  • The Planning Commission made the appropriate recommendation. Now it’s up to the City Council.

  • Please don’t vote for Jan Siegel for City Council. Jan wants to preserve anything in SJC that is old because it reflects the City history. The project doesn’t even need a useful function such as a museum to stimulate her passion.

    However, Jan supports having the last open agricultural land at Armstrong’s nursery built over with high density housing. Jan needs to know that future generations with not be able to enjoy their historical open space because of short sighted visions. Instead our children will recall that someone forgot tomorrows history for them and their children.

    Please don’t vote for Jan Siegel

    • Though I understand your concerns, I am afraid that you have completely misrepresented the proposed project as well as the land upon which it is being built. You represented the proposed project site as “historical open space.” It is NOT open space. It is NOT farm land. It is NOT even agricultural land. It is zoned for Agribusiness which means that it can be used to store potted plants or farm equipment as it has been used for, or it can be used for breeding/butchering rabbits, breeding/butchering chickens, etc. Whether we like it or not, Armstrong is moving their distribution center and the land is going to be used for something else. You are not going to find a reasonable lower impact to the community than the proposed retirement community. What other type of project could be thought of that is profitable, stimulates local businesses (by adding 400 residents who will spend money at local restaurants and stores), and doesn’t have major impact on the traffic (many do not drive, the ones that do carpool and even then they are not on the road during peak traffic hours).
      Would it be great to leave everything the same forever? Sure that would be nice. But unless you moved to San Juan with Father Junipero Serra, the house you live in used to be farmland or “open space” land at one point too.

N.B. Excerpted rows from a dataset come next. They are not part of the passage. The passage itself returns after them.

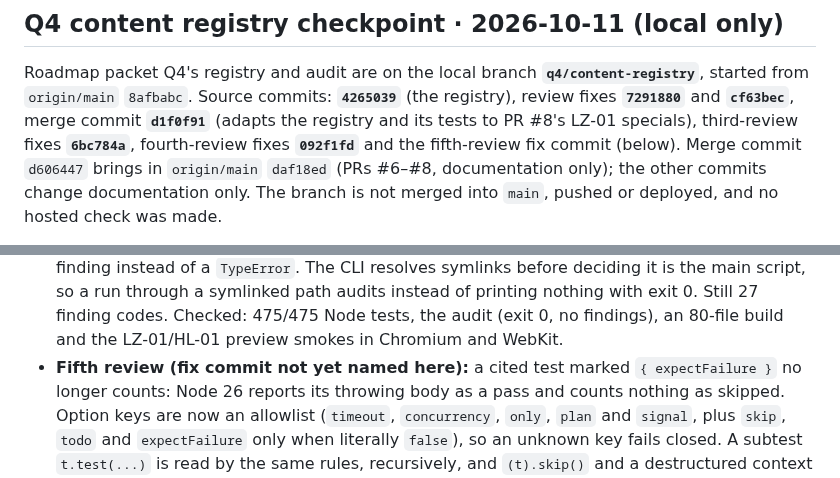
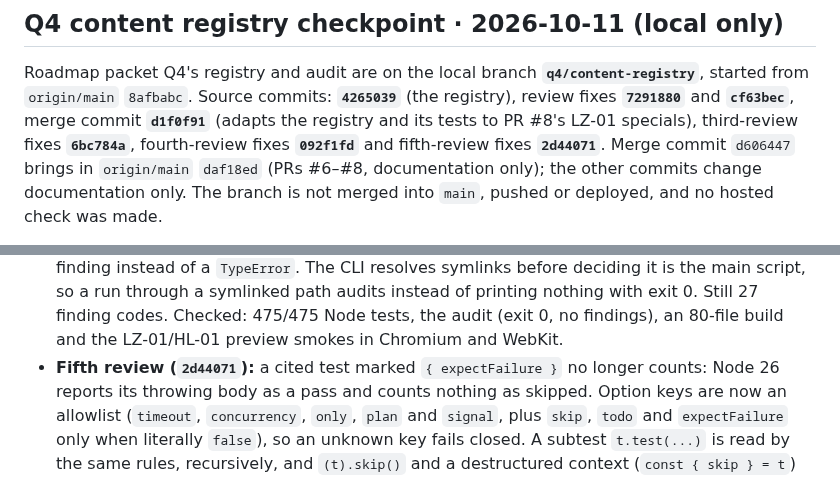
Before and after one commit to cambridgetcg/mythseal, a Markdown page: docs/HANDOVER.md, 2 parts joined by grey strips. Drawn GitHub-style.

```diff
--- a/docs/HANDOVER.md
+++ b/docs/HANDOVER.md
@@ -88,7 +88,7 @@ Roadmap packet Q4's registry and audit are on the local branch
 commits: **`4265039`** (the registry), review fixes **`7291880`** and
 **`cf63bec`**, merge commit **`d1f0f91`** (adapts the registry and its tests to
 PR #8's LZ-01 specials), third-review fixes **`6bc784a`**, fourth-review
-fixes **`092f1fd`** and the fifth-review fix commit (below). Merge commit `d606447` brings in `origin/main` `daf18ed`
+fixes **`092f1fd`** and fifth-review fixes **`2d44071`**. Merge commit `d606447` brings in `origin/main` `daf18ed`
 (PRs #6–#8, documentation only); the other commits change documentation only. The branch is not merged into
 `main`, pushed or deployed, and no hosted check was made.
 
@@ -140,7 +140,7 @@ fixes **`092f1fd`** and the fifth-review fix commit (below). Merge commit `d6064
   path audits instead of printing nothing with exit 0. Still 27 finding codes.
   Checked: 475/475 Node tests, the audit (exit 0, no findings), an 80-file
   build and the LZ-01/HL-01 preview smokes in Chromium and WebKit.
-- **Fifth review (fix commit not yet named here):** a cited test marked
+- **Fifth review (`2d44071`):** a cited test marked
   `{ expectFailure }` no longer counts: Node 26 reports its throwing body as a
   pass and counts nothing as skipped. Option keys are now an allowlist
   (`timeout`, `concurrency`, `only`, `plan` and `signal`, plus `skip`, `todo`
```
Also changed, not shown: docs/VALIDATION.md (+4 -4 lines).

      • Kevin, with all due respect, I don’t think you understand the nature of the proposed project. I visited their “sister” project in northern CA recently, had dinner in the dining room with friends of many years. A big part of their program is providing meals, 2/day guaranteed with their monthly fees. So your assumption that these folks would frequent local restaurants is bogus. Also, there are many other uses for the property under the current zoning. Organic hydropontic gardening is just one, utilizing the existing greenhouses. But you have totally missed the main objections: Traffic and water.

        As for Jan Siegel, I have not seen her voice any opinion on this project. She does object to the project on Ortega next to the Mission, with good reasons. It would not enhance the entry statement to the community.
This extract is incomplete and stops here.